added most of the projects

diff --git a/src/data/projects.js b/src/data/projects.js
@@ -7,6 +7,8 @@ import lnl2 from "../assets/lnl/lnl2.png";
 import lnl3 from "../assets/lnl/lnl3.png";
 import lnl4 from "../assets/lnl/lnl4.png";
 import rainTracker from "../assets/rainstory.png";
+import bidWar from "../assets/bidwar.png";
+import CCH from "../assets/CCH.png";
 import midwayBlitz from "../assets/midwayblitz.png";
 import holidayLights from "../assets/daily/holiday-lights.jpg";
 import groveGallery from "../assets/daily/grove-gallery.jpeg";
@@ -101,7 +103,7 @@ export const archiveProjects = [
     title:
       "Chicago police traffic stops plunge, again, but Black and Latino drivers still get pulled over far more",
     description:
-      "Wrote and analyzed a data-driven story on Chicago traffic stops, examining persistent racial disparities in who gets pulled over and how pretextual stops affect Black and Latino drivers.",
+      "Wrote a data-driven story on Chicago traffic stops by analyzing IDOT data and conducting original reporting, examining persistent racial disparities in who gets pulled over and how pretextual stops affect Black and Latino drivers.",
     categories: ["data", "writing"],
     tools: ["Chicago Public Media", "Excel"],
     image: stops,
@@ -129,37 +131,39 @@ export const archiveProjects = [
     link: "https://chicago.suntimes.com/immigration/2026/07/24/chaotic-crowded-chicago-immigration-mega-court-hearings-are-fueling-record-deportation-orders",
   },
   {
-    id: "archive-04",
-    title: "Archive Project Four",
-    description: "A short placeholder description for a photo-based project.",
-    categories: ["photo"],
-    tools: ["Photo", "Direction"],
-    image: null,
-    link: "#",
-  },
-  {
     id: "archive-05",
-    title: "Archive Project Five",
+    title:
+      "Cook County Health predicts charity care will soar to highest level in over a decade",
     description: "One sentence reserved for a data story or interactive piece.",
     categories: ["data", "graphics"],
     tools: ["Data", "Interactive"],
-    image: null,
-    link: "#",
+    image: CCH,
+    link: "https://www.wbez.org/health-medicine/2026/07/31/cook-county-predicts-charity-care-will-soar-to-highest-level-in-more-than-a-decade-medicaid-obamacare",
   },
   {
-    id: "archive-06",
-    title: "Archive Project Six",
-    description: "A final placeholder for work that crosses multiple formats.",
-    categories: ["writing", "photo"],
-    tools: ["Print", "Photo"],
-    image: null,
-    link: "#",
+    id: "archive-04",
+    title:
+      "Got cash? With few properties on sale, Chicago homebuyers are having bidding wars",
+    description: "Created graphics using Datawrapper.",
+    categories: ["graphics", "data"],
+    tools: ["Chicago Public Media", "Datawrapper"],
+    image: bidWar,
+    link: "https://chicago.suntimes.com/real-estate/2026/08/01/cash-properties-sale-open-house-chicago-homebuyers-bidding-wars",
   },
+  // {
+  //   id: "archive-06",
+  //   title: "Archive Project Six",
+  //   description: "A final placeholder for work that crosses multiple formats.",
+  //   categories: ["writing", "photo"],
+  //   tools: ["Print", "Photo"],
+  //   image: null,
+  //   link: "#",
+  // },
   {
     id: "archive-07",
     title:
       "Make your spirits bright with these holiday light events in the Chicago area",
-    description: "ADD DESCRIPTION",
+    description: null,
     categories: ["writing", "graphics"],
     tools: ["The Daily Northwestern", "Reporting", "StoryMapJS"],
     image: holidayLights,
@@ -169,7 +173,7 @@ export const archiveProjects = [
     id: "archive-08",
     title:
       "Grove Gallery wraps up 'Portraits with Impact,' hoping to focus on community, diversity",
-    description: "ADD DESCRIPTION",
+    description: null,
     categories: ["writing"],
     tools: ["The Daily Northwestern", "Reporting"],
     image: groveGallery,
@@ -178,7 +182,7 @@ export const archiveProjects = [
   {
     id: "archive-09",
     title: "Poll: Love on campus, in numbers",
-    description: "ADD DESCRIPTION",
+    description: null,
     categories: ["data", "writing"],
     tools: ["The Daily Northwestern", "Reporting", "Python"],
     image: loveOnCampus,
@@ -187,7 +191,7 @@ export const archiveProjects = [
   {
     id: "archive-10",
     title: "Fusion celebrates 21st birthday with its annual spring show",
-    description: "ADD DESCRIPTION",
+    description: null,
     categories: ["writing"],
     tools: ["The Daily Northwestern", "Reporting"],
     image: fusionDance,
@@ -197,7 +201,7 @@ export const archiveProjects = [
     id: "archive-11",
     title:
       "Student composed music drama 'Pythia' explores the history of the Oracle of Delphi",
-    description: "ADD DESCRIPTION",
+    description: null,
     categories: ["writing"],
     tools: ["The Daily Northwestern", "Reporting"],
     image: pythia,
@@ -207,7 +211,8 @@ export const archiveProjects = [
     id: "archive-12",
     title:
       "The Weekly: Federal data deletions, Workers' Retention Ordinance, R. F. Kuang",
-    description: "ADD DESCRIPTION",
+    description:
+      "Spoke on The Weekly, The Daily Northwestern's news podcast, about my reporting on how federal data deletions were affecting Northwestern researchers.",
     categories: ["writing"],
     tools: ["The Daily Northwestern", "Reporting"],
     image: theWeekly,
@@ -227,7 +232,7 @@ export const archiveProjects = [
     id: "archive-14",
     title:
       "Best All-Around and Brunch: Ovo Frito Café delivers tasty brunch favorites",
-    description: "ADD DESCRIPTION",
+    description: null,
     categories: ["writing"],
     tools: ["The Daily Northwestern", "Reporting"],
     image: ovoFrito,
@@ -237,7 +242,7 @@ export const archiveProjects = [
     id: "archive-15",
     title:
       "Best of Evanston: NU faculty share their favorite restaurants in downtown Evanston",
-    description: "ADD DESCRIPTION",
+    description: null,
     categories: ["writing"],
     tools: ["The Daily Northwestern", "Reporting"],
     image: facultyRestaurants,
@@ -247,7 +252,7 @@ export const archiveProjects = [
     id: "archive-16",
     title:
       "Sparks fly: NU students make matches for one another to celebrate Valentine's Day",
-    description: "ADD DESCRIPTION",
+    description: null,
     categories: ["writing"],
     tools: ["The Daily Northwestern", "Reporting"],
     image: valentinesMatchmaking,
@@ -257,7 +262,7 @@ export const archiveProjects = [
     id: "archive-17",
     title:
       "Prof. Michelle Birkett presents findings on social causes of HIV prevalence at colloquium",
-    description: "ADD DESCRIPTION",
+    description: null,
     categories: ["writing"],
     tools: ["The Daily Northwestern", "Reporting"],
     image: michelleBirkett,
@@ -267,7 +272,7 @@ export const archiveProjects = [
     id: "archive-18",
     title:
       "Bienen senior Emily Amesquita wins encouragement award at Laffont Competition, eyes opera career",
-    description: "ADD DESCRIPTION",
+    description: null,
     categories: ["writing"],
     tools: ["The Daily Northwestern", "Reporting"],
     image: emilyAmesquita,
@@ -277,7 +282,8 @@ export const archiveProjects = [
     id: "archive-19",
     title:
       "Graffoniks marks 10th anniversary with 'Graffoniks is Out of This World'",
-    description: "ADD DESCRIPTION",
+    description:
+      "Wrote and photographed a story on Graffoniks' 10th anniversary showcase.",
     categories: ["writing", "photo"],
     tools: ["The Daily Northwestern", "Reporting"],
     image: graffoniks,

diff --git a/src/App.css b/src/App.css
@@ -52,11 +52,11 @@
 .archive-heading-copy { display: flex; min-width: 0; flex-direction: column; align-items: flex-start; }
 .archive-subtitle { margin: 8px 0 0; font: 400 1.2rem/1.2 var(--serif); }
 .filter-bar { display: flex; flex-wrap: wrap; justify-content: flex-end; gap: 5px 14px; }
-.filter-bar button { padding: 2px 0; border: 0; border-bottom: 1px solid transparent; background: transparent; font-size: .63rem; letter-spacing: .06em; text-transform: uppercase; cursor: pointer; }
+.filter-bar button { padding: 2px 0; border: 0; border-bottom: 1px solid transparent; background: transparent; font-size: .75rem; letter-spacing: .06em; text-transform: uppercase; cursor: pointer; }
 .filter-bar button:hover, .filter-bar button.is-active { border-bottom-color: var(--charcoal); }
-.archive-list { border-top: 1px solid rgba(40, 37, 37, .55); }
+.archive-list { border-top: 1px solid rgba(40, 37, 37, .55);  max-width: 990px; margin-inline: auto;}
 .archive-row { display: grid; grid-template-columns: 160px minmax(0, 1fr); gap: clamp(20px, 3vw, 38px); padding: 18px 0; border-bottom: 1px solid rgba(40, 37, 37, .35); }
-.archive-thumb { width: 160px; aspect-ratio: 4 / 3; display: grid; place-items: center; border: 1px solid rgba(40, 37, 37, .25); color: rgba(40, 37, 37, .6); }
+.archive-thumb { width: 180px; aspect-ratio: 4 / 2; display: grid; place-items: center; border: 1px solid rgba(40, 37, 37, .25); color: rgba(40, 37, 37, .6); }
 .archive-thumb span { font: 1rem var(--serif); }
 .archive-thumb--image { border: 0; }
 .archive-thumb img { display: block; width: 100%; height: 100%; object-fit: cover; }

____

Your output must be the lines of the material above, from the first through the line that contains "import holidayLights from", copied exactly. Include both endpoints and nothing else.

added most of the projects

diff --git a/src/data/projects.js b/src/data/projects.js
@@ -7,6 +7,8 @@ import lnl2 from "../assets/lnl/lnl2.png";
 import lnl3 from "../assets/lnl/lnl3.png";
 import lnl4 from "../assets/lnl/lnl4.png";
 import rainTracker from "../assets/rainstory.png";
+import bidWar from "../assets/bidwar.png";
+import CCH from "../assets/CCH.png";
 import midwayBlitz from "../assets/midwayblitz.png";
 import holidayLights from "../assets/daily/holiday-lights.jpg";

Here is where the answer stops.